(Beginning of DATA SUPPLIED)

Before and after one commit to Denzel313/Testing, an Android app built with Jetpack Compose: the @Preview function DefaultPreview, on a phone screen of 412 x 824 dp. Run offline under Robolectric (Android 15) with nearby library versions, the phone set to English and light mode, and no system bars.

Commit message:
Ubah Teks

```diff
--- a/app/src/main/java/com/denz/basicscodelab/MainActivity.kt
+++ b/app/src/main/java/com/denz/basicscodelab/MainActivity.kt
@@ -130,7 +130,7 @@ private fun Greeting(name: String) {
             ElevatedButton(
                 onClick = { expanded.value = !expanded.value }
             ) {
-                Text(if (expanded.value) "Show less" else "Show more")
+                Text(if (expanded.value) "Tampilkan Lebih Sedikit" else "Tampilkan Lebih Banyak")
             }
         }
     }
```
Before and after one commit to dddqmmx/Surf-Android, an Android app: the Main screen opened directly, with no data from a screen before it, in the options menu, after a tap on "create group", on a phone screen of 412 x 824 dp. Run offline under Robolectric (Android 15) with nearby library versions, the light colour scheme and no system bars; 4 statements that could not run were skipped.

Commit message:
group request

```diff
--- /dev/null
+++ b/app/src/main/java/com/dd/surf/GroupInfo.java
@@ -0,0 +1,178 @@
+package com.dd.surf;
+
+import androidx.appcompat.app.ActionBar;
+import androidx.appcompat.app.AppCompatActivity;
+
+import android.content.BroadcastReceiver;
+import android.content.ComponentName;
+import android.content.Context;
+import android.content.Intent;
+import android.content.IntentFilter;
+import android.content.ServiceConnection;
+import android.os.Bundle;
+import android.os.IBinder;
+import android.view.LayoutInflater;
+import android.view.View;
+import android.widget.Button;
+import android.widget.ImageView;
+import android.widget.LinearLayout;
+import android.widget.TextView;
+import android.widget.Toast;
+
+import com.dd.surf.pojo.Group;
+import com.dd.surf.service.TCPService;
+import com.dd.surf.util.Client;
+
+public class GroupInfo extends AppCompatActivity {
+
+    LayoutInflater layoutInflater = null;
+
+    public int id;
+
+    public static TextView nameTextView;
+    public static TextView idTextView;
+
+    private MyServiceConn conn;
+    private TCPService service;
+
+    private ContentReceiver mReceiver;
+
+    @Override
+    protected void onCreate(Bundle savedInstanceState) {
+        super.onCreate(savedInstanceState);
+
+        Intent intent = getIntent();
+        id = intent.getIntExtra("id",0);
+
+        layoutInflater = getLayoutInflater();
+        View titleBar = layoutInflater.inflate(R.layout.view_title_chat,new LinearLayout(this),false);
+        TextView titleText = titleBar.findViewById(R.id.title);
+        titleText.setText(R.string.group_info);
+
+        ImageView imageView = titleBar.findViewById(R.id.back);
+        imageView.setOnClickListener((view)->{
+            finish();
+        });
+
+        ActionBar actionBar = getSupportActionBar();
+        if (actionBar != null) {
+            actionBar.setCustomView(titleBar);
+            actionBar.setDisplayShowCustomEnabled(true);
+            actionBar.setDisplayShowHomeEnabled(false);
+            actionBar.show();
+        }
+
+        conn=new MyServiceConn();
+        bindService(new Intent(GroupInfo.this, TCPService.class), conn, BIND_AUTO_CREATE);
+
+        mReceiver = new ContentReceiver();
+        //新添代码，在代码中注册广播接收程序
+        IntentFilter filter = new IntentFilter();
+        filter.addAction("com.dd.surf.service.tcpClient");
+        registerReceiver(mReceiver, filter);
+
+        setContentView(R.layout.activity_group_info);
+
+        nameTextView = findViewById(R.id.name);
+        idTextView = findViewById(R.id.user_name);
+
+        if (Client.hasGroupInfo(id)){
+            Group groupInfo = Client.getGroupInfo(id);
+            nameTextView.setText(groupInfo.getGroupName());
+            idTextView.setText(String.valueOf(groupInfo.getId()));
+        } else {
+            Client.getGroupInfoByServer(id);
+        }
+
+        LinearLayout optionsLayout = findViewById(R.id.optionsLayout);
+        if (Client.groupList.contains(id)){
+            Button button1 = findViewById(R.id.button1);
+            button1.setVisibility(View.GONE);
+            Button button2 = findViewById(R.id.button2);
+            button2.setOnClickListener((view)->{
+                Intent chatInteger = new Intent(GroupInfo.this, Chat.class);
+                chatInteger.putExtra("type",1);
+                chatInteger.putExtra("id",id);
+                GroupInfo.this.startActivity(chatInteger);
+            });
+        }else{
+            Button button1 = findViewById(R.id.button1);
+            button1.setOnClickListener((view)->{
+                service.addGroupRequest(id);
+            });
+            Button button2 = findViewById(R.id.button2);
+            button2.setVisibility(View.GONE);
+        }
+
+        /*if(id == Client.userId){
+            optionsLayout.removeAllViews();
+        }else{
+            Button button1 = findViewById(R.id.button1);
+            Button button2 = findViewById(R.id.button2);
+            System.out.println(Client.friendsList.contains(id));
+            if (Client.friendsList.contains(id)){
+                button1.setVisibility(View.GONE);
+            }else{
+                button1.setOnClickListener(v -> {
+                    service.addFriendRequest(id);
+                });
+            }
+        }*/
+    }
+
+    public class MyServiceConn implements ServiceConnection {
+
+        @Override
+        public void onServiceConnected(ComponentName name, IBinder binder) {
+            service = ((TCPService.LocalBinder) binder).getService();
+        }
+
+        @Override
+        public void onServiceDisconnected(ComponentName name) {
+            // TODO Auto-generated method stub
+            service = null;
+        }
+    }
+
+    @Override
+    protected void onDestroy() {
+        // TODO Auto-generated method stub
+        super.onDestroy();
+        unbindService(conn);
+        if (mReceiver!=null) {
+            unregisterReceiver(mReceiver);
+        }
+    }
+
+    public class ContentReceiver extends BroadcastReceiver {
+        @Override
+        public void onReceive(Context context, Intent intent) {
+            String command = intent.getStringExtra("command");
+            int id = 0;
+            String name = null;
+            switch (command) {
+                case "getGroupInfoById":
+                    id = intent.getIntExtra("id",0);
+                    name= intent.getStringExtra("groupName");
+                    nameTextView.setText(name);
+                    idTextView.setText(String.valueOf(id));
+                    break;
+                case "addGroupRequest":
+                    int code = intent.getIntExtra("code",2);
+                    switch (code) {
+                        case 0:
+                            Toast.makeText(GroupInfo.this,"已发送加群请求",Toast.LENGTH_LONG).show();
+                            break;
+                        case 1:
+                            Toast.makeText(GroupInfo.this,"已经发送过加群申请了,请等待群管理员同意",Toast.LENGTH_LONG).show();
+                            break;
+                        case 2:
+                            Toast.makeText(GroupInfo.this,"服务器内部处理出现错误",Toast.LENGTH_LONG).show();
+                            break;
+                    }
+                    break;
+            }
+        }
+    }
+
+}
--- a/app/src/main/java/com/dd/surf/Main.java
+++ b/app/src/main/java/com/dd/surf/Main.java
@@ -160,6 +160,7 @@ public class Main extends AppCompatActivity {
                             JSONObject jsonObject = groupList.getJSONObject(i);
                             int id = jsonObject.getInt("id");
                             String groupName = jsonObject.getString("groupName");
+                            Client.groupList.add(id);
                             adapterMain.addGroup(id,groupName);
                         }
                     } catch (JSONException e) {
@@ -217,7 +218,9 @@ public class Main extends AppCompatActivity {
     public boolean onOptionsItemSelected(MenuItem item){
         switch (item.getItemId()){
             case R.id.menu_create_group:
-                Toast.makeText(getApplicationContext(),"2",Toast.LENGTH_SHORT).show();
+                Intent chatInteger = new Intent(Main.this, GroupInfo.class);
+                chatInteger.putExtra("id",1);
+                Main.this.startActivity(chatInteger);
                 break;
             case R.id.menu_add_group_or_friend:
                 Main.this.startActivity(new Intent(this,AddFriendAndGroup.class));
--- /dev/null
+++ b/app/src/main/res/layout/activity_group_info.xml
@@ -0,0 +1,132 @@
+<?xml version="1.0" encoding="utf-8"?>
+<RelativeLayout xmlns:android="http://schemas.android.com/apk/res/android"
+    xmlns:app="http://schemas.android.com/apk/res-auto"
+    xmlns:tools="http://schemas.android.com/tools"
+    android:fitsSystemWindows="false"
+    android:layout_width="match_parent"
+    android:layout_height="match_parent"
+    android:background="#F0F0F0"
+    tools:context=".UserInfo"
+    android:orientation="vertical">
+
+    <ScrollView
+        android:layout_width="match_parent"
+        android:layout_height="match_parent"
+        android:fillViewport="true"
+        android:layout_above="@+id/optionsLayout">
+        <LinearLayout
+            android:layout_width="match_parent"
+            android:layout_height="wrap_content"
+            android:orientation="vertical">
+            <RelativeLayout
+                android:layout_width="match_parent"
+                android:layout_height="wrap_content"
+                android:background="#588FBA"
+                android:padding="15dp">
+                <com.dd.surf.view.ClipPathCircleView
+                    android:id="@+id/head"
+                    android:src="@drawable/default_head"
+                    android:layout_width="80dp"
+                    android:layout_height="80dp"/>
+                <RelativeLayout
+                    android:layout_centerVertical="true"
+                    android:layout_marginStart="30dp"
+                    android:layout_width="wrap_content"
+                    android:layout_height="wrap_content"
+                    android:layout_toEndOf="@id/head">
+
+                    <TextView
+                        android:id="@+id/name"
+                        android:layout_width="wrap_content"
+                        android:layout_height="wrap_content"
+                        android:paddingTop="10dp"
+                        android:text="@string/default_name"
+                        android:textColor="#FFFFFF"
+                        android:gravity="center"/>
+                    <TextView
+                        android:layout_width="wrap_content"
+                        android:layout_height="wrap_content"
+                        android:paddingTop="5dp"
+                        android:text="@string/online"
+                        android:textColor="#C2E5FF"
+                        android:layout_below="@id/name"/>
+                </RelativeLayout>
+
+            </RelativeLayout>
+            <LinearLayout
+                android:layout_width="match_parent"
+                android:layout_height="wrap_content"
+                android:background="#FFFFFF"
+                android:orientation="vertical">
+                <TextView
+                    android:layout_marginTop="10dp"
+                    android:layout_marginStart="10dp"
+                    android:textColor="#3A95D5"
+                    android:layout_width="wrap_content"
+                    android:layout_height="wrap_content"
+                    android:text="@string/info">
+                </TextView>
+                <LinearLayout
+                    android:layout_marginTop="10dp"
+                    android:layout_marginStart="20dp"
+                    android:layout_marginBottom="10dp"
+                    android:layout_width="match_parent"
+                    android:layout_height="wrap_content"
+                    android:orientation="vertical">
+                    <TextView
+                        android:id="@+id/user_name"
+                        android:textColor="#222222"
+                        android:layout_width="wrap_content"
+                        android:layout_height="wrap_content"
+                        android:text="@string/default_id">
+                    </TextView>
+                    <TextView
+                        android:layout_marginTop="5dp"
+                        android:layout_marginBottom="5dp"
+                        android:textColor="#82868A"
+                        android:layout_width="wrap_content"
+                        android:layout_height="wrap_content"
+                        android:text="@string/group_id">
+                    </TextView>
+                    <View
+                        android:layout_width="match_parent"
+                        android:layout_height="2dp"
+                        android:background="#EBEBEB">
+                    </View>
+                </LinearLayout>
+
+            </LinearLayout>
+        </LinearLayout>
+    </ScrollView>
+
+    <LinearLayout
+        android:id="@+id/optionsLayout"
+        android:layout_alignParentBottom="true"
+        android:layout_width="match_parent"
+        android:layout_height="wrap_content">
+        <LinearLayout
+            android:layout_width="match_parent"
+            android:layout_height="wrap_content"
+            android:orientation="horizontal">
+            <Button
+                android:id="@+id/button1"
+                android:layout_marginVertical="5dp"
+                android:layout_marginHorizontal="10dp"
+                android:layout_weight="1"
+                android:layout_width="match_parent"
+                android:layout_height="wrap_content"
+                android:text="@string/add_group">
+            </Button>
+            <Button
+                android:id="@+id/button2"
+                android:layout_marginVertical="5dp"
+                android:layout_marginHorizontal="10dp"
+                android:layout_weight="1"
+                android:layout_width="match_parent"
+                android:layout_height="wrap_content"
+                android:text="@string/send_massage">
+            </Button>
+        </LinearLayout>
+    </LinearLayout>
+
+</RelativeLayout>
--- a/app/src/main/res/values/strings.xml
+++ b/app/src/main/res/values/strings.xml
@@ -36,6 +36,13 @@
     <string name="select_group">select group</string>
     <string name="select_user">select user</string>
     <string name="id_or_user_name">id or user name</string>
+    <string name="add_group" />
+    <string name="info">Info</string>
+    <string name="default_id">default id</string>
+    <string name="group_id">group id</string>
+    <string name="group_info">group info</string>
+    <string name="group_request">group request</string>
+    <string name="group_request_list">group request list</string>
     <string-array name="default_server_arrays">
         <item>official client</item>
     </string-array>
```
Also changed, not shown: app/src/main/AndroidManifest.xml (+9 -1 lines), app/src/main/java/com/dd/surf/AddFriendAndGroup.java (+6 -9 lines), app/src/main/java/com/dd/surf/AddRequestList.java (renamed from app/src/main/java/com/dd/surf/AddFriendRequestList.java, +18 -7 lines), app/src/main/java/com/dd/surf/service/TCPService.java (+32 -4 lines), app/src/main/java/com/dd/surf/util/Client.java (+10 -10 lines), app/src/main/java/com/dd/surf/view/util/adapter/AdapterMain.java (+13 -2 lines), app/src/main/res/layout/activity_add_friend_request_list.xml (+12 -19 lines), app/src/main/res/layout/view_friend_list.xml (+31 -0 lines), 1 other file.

(End of DATA SUPPLIED)

» **TASK DESCRIPTION**
From the data above, show each line that contains "null".

» **SOLUTION BELOW**
--- /dev/null
+    LayoutInflater layoutInflater = null;
+        if (actionBar != null) {
+            service = null;
+        if (mReceiver!=null) {
+            String name = null;
--- /dev/null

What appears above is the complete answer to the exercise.